* WHAT YOU HAVE TO DO: Your answer consists of the lines in the data that contain "FishingTuning". Copy each of them.

=== Section Start ===

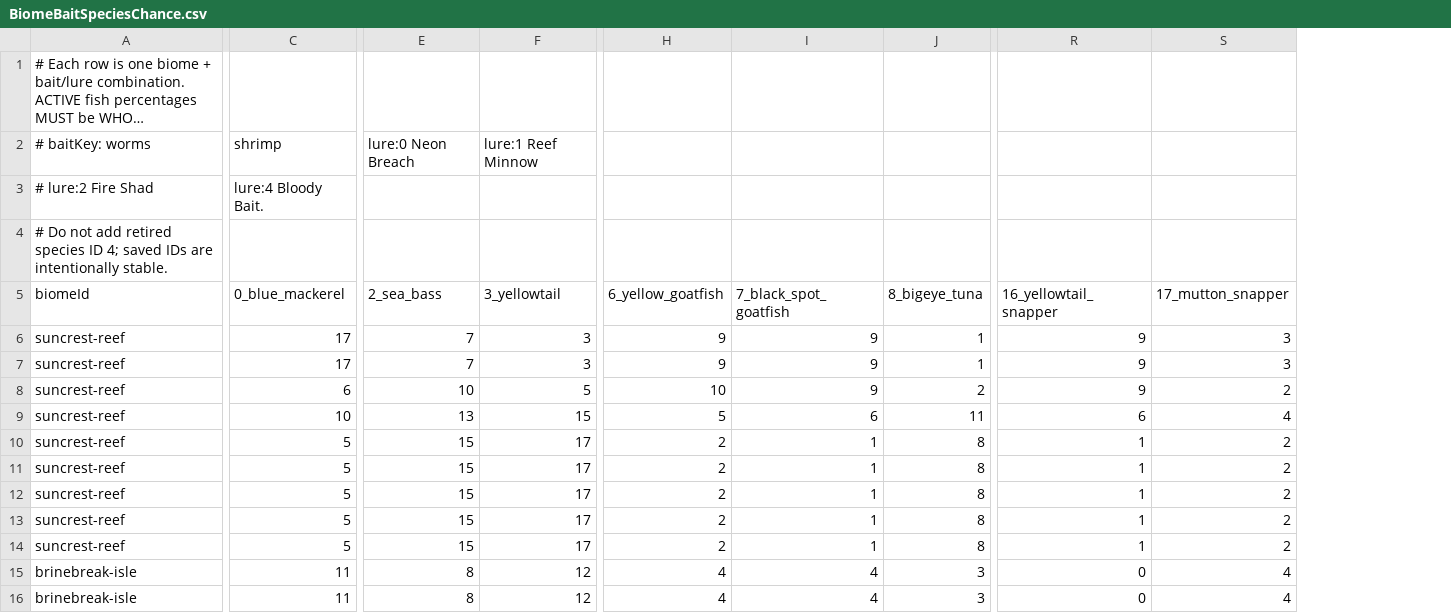
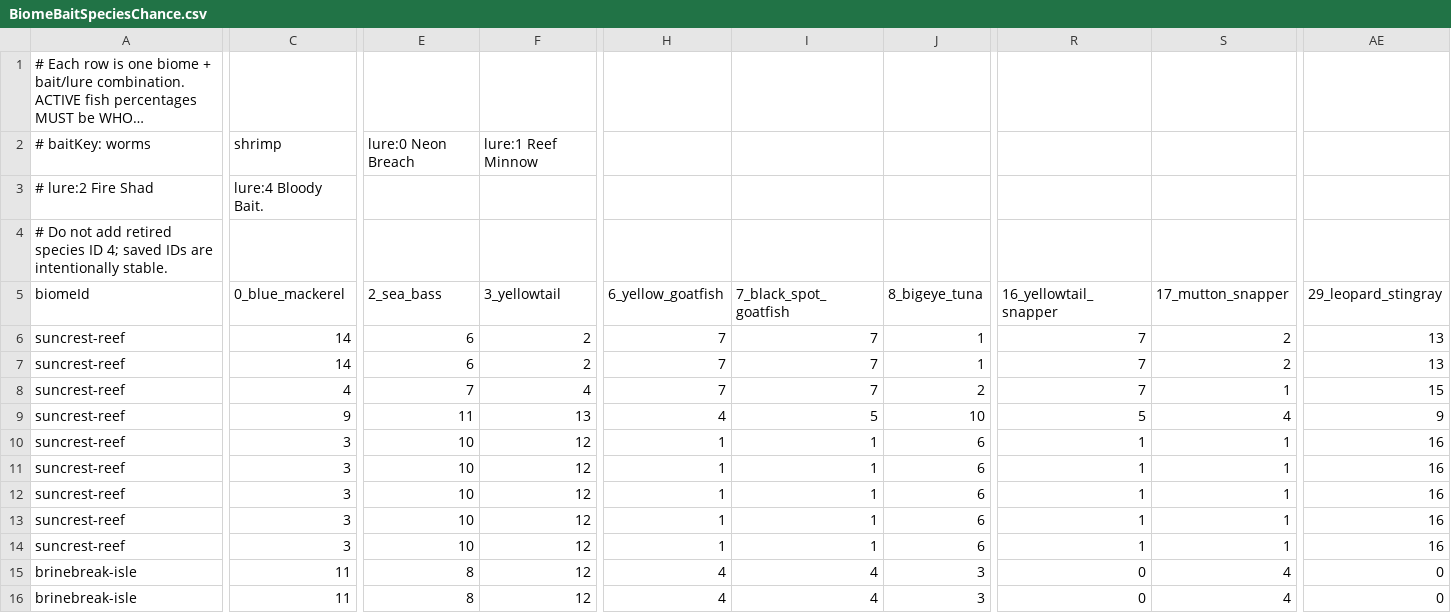
Before and after one commit to EthanL1245/3D-Android-Open-World, a CSV file: Assets/Resources/FishingTuning/BiomeBaitSpeciesChance.csv, drawn as a sheet; only a part is shown, gaps mark what is left out; long unchanged cells end in …; the diff covers the shown part only; the diff names each change by its address in the sheet, - before the commit and + after, or states it on an @@ line.

```diff
--- a/Assets/Resources/FishingTuning/BiomeBaitSpeciesChance.csv
+++ b/Assets/Resources/FishingTuning/BiomeBaitSpeciesChance.csv
+column AE (29_leopard_stingray), rows 6-16: 13 | 13 | 15 | 9 | 16 | 16 | 16 | 16 | 16 | 0 | 0
-C6:C7 (0_blue_mackerel): 17
+C6:C7 (0_blue_mackerel): 14
-E6:E7 (2_sea_bass): 7
+E6:E7 (2_sea_bass): 6
-F6:F7 (3_yellowtail): 3
+F6:F7 (3_yellowtail): 2
-H6:H7 (6_yellow_goatfish): 9
+H6:H7 (6_yellow_goatfish): 7
-I6:I8 (7_black_spot_goatfish): 9
+I6:I8 (7_black_spot_goatfish): 7
-R6:R8 (16_yellowtail_snapper): 9
+R6:R8 (16_yellowtail_snapper): 7
-S6:S7 (17_mutton_snapper): 3
+S6:S7 (17_mutton_snapper): 2
-C8 (0_blue_mackerel): 6
+C8 (0_blue_mackerel): 4
-E8 (2_sea_bass): 10
+E8 (2_sea_bass): 7
-F8 (3_yellowtail): 5
+F8 (3_yellowtail): 4
-H8 (6_yellow_goatfish): 10
+H8 (6_yellow_goatfish): 7
-S8 (17_mutton_snapper): 2
+S8 (17_mutton_snapper): 1
-C9 (0_blue_mackerel): 10
+C9 (0_blue_mackerel): 9
-E9 (2_sea_bass): 13
+E9 (2_sea_bass): 11
-F9 (3_yellowtail): 15
+F9 (3_yellowtail): 13
-H9 (6_yellow_goatfish): 5
+H9 (6_yellow_goatfish): 4
-I9 (7_black_spot_goatfish): 6
+I9 (7_black_spot_goatfish): 5
-J9 (8_bigeye_tuna): 11
+J9 (8_bigeye_tuna): 10
-R9 (16_yellowtail_snapper): 6
+R9 (16_yellowtail_snapper): 5
-C10:C14 (0_blue_mackerel): 5
+C10:C14 (0_blue_mackerel): 3
-E10:E14 (2_sea_bass): 15
+E10:E14 (2_sea_bass): 10
-F10:F14 (3_yellowtail): 17
+F10:F14 (3_yellowtail): 12
-H10:H14 (6_yellow_goatfish): 2
+H10:H14 (6_yellow_goatfish): 1
-J10:J14 (8_bigeye_tuna): 8
+J10:J14 (8_bigeye_tuna): 6
-S10:S14 (17_mutton_snapper): 2
+S10:S14 (17_mutton_snapper): 1
```
Also changed, not shown: 3 edited cells elsewhere in this file, Assets/Resources/FishingTuning/BiomeFishWeights.csv, Assets/Resources/FishingTuning/FishStats.csv, 17 other files.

=== Section End ===

* ANSWER BOX:
Before and after one commit to EthanL1245/3D-Android-Open-World, a CSV file: Assets/Resources/FishingTuning/BiomeBaitSpeciesChance.csv, drawn as a sheet; only a part is shown, gaps mark what is left out; long unchanged cells end in …; the diff covers the shown part only; the diff names each change by its address in the sheet, - before the commit and + after, or states it on an @@ line.
--- a/Assets/Resources/FishingTuning/BiomeBaitSpeciesChance.csv
+++ b/Assets/Resources/FishingTuning/BiomeBaitSpeciesChance.csv
Also changed, not shown: 3 edited cells elsewhere in this file, Assets/Resources/FishingTuning/BiomeFishWeights.csv, Assets/Resources/FishingTuning/FishStats.csv, 17 other files.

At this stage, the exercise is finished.